Hispanic enrollment rises
Twenty-two percent of the Health Science Center’s students are of Hispanic descent, the highest percentage in the past five academic years, according to preliminary enrollment figures provided by the registrar for the start of the 2000-2001 academic year.
The Health Science Center is officially designated by the U.S. Department of Education as an Hispanic Serving Institution, based upon its undergraduate Hispanic enrollment, and provides extensive outreach programs to attract minority students to health and science careers.
The new fall figures also reveal that nearly 1,500 of the university’s students are women. The female enrollment of 58.4 percent held steady from 1999-2000, when the total was 58.6 percent. In the Medical School, 419 of the 824 students (50.8 percent) training to be physicians are female.
Final enrollment statistics, which are submitted annually to the Texas Higher Education Coordinating Board, generally are not available until November or December.
The university’s overall enrollment of 2,550 is nearly the same as the last academic year, as are the figures by school. The Fall 2000 preliminary totals are: Graduate School of Biomedical Sciences, 275; Dental School, 402; School of Allied Health Sciences, 479; School of Nursing, 570; and Medical School, 824.
Students in minority groups total 1,067, or 41.8 percent of the Health Science Center enrollment, compared to 946 minority students (37.2 percent) a year ago.
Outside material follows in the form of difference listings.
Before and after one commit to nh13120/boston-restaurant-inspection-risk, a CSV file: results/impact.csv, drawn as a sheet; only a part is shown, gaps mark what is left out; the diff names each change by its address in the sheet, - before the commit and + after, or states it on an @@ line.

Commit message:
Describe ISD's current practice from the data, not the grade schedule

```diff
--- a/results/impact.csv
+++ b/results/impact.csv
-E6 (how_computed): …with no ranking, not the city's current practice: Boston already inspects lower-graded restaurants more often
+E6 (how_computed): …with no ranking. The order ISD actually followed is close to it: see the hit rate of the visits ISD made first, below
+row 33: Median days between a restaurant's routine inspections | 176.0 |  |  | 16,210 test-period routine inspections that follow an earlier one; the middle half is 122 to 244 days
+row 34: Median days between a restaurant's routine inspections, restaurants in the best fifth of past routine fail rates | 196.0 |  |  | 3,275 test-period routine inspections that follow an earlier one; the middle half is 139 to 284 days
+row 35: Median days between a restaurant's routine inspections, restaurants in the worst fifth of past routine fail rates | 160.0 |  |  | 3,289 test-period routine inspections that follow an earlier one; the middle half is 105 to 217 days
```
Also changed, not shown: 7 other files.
The Hispanic enrollment jumped 2.5 percent over Fall 1999.
The following chart gives the totals for Hispanic enrollment for the past five academic years, as recorded each fall: